-On the internet, you could often hear TDD termin. From it's definition
-Test-Driven Development you could thought that writing unit-tests and
-TDD is the same, but it isn't.
+The most common mistake in the testing world is to mess TDD and
+(unit-) testing in general. TDD is not just unit-testing, it's much
+more. TDD is a way to formalize process of developing software into
+something that more seems like a compiler-driven development, where
+instead of compiler trying to figure out errors as you develop small
+pieces, you write tests to figure them out.
-TDD is a methodology when you first write your test, and only then
-change your code until it satisfies the test. As creators of TDD
-(probably) would say, this encourages you to write better tests, not
-to skip anything, keep design simple to test and so on.
+Robert Martin defines `3 rules of TDD
-My vision here is -- I don't use TDD, but also I don't write the whole
+- You are not allowed to write any production code unless it is to
+ make a failing unit test pass.
+- You are not allowed to write any more of a unit test than is
+ sufficient to fail; and compilation failures are failures.
+- You are not allowed to write any more production code than is
+ sufficient to pass the one failing unit test.
-What I do is I do both things simultaneously. And the reason for this
-is that TDD is great idea that makes sense, but it's hard for me to
-design functions and classes without first prototyping them. It's much
-easier and faster to prototype with real code, not with how it will be
-used when you need to create something more complex than adding just 1
-new method simple to class.
+As you can see, if your whole team of programmers would work this way,
+your codebase would keep being stable all the time, and it would
+evolve little by little, no matter how complex the tasks are.
-So I first go and prototype function with it's parameters, and only
-then go and look how test for that would look like. Then I would go
-and implement the function. Then I review changes and see what also
-needs to be covered by tests.
+From my observations, when you work with lots of "state" or when you
+need to prototype as you develop, TDD is hard to adopt, and it's
+sometimes even becomes absurd to see how people transform TDD into
+"almost-TDD" or "better-TDD" by weaken some of TDD rules (or adding
+exceptions). I actually did that too. And now I see that in places
+like "best software practices.ppt" inside my company.
-Also I should mention that it's very good idea to first be sure that
-your test fails (write it before you implement something and make sure
-it fails), because it's often that your logic is not so easy and your
-test can really not test anything.
-So as a conclusion: I may be a bad (or have not enough experience)
-person, but I don't use TDD. Also you should go and read more about
-TDD not from here definitly, and speak to people who use it a lot (I
-hope I will get opportunity to work with real person who uses it and
-knows how to TDD in a good way).
-Also, there's a technique called "ping-pong programming" when one
-person writes a test, and another implements it. Then they

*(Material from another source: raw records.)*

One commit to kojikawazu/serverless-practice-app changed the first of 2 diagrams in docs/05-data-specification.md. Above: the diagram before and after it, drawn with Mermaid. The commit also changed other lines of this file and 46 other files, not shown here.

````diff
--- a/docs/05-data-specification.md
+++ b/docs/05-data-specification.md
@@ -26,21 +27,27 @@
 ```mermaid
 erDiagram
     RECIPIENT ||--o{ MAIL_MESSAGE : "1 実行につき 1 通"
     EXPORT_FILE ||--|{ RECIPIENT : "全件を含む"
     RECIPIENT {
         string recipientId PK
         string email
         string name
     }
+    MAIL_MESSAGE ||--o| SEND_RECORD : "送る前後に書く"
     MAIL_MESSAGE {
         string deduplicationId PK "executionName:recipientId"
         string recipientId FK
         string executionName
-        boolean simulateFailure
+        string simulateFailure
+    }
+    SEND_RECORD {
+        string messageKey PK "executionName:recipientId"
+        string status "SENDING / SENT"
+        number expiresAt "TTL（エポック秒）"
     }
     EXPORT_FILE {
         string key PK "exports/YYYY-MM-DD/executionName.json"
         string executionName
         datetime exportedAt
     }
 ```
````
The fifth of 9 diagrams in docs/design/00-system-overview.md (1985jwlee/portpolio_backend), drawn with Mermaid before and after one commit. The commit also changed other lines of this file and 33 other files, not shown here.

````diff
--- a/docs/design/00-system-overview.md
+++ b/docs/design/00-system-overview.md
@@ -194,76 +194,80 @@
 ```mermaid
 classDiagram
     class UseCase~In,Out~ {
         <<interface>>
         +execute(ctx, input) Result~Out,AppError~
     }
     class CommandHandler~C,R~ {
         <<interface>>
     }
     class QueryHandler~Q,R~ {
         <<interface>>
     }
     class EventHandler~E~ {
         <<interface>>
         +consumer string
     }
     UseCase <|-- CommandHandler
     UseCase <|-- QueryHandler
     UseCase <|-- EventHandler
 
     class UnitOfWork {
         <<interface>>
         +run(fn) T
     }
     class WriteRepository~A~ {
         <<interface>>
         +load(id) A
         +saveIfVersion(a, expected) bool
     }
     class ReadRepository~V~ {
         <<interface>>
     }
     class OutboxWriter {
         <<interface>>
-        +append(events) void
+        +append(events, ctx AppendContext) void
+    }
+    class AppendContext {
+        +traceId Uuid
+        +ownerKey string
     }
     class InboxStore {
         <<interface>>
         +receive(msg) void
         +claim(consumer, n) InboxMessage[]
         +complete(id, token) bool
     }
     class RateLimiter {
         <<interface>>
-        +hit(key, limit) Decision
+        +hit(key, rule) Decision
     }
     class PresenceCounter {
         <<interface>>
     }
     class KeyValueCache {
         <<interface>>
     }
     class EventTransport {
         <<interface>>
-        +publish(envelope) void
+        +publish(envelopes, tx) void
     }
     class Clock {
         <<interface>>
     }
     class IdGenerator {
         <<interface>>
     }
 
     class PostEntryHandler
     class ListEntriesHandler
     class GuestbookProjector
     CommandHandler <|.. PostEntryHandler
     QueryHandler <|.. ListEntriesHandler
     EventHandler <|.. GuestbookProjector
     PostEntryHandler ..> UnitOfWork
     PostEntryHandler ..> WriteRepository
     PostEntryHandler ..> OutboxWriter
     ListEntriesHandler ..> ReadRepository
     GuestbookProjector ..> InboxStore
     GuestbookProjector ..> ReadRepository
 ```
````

+I believe you shouldn't add any exceptions in these rules of TDD or
+try to make it "more real-world from your perspective". Programmers
+are smart enough to understand if it's not fit for they're tasks or if
+they want to add some exceptions into these rules.
-Different idea is Behaviour-Driven Development. As I've heard at some
-podcast, it was born as an idea that the big question in testing is
-not "how do I test things", but "what do I need to test", "what am I
-testing". And to focus on things that you test, instead of calling
-tests "test_foo_bar" you should call tests starting from "should"
-keyword, like "should_feed_pony()" or something, and author of BDD
-created fork of JUnit that would make this happened.
+Different idea of upgrading testing experience is `Behaviour-Driven
+<http://en.wikipedia.org/wiki/Behavior-driven_development>`_. The main
+idea is that you need to keep constantly focus on what you test and
+why you should do that, as a result Dan North created a `JBehave`
+framework, which was the same as `JUnit` but with test methods called
+with prefix `should_*` instead of `test_*`. BDD has whole filosophy
+behind that, you can go and read wikipedia and other things about BDD
+(for example, frameworks that let you describe your tests as plain
As lesson from that super-idea, I now call all my tests with prefix
``test_should_`` (as you have probably already saw). That really helps
-focusing on what test does.
+focusing on what test does at time of test-naming. Of course, BDD is
+not just about naming your tests, but the only visible part is prefix
+one (at my tests). I am still investigating frameworks that let you
+describe test as text, but didn't have experience with that.
+As a bonus, there's a technique called "ping-pong programming" when
+one person writes a test, and another implements it. Then they
Writing test from action to mocks
-When I write tests, I start from it's name (and focus on what it
+To write tests, you start from it's name (and focus on what it should
-Then I go and write what it should actually do (call the action) with
-"``# do``" comment before that.
+Then you go and write what it should actually do (call the action)
+with "``# do``" comment before that.
-And at last, if necessarily, you will add all the ``@patch`` before method.
+And at last, if necessarily, you will add all the ``@patch`` before
+method. That's an idea of building a test without a lot of thinking
+about what to start from, and moving step-by-step from smaller pieces
+to whole-picture of test.
Let's move on to :doc:`change-the-way`.